▸ ACTION ITEM: From the first line below to the last, reproduce the material exactly and leave out the images.

(SOURCE RECORDS Opens)

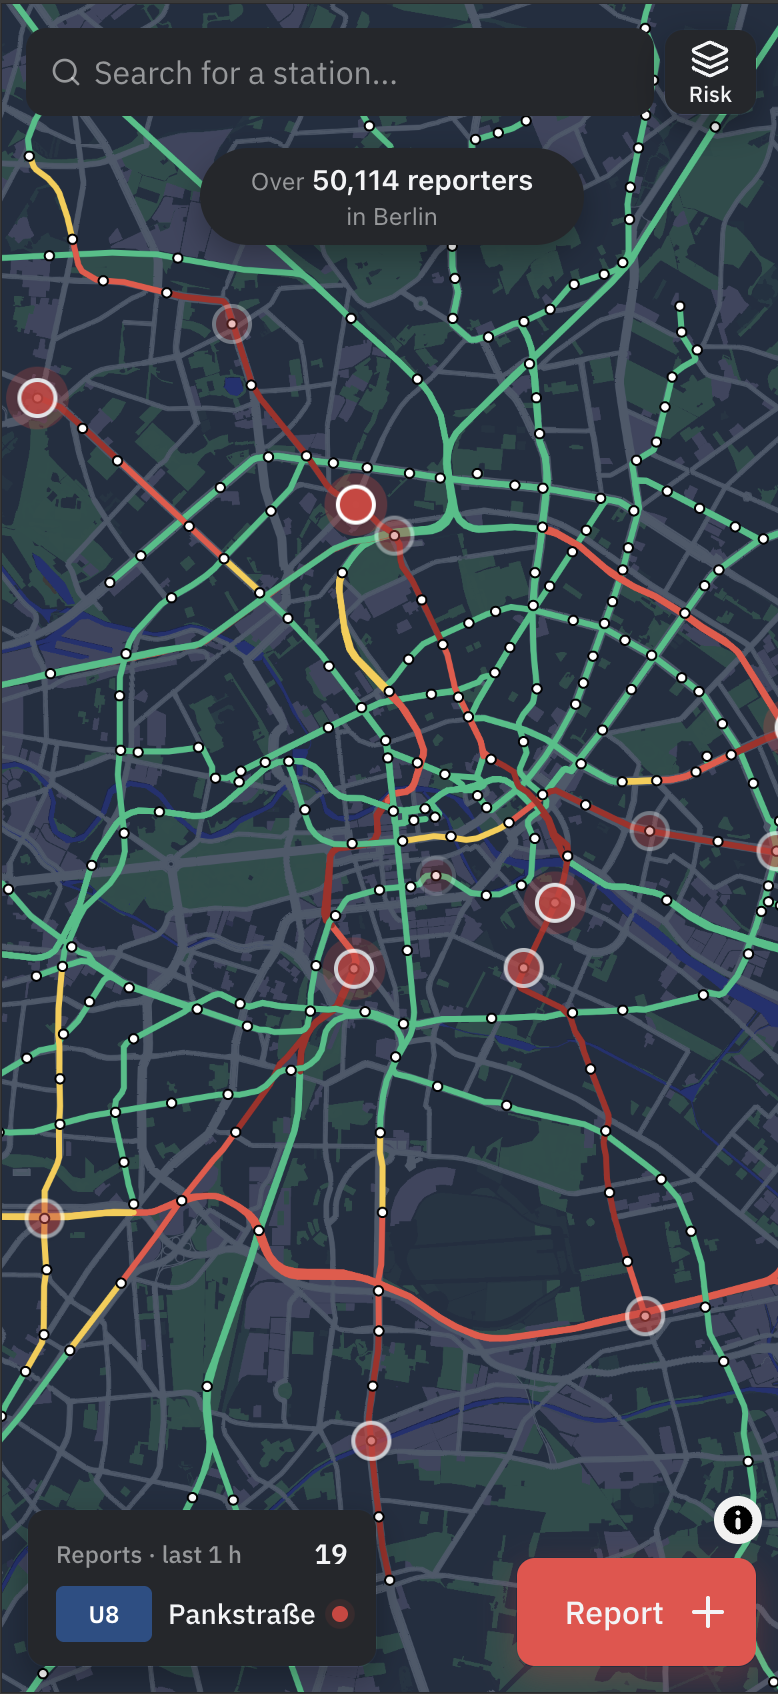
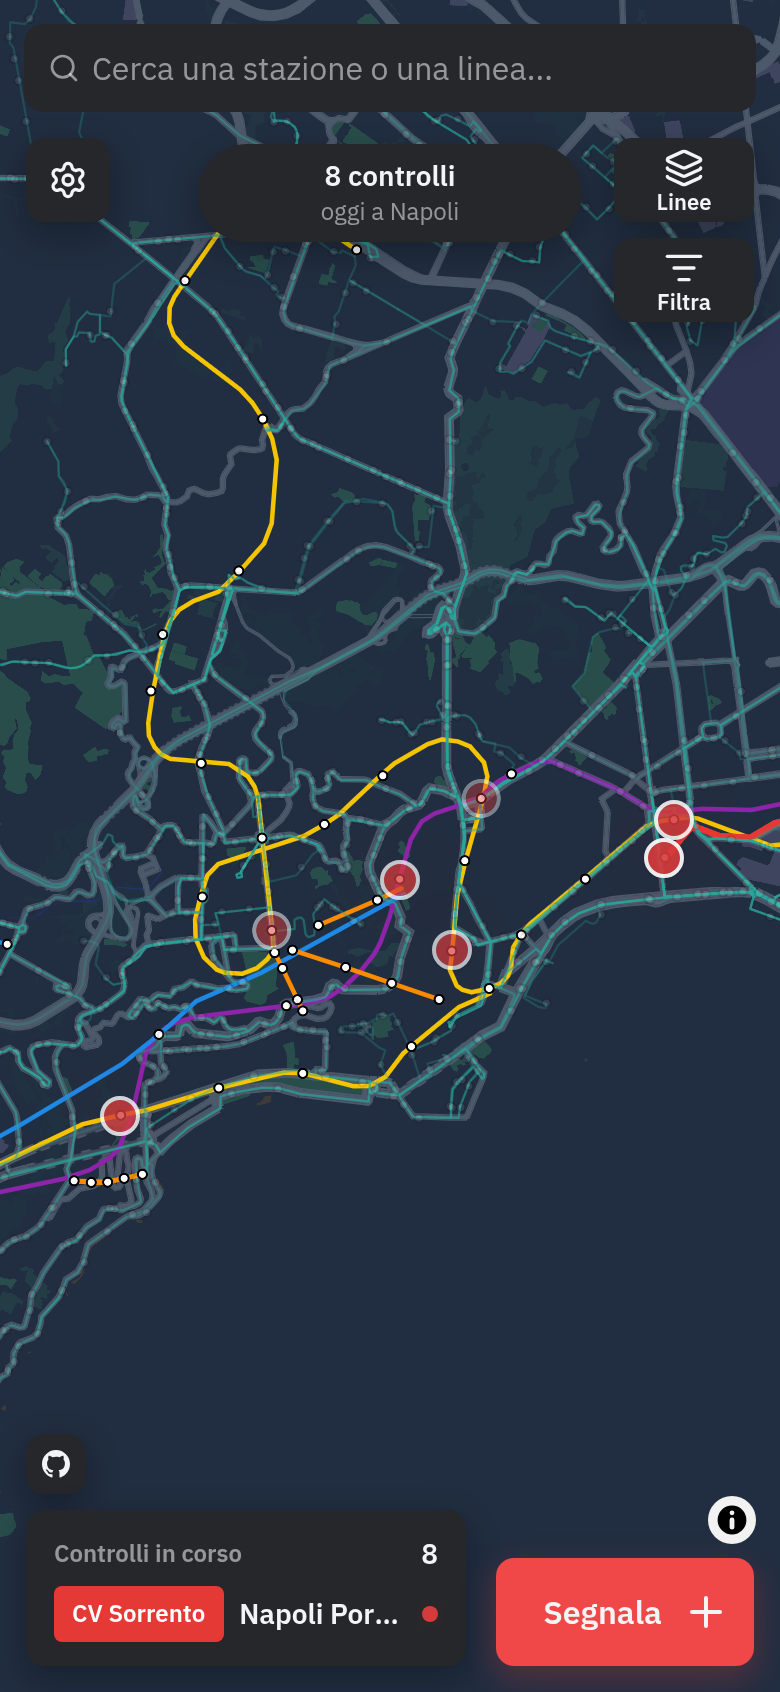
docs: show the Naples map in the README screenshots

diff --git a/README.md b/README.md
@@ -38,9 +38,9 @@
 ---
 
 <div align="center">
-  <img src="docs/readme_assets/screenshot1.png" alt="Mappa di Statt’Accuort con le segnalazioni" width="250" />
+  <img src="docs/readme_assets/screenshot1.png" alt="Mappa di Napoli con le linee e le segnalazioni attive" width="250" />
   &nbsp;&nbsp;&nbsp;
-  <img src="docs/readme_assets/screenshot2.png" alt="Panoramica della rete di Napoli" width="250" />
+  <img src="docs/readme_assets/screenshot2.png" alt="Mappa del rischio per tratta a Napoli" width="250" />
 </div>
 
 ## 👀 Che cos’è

(SOURCE RECORDS Closes)

▸ TASK RESULT:
docs: show the Naples map in the README screenshots

diff --git a/README.md b/README.md
@@ -38,9 +38,9 @@
 ---
 
 <div align="center">
-  <img src="docs/readme_assets/screenshot1.png" alt="Mappa di Statt’Accuort con le segnalazioni" width="250" />
+  <img src="docs/readme_assets/screenshot1.png" alt="Mappa di Napoli con le linee e le segnalazioni attive" width="250" />
   &nbsp;&nbsp;&nbsp;
-  <img src="docs/readme_assets/screenshot2.png" alt="Panoramica della rete di Napoli" width="250" />
+  <img src="docs/readme_assets/screenshot2.png" alt="Mappa del rischio per tratta a Napoli" width="250" />
 </div>
 
 ## 👀 Che cos’è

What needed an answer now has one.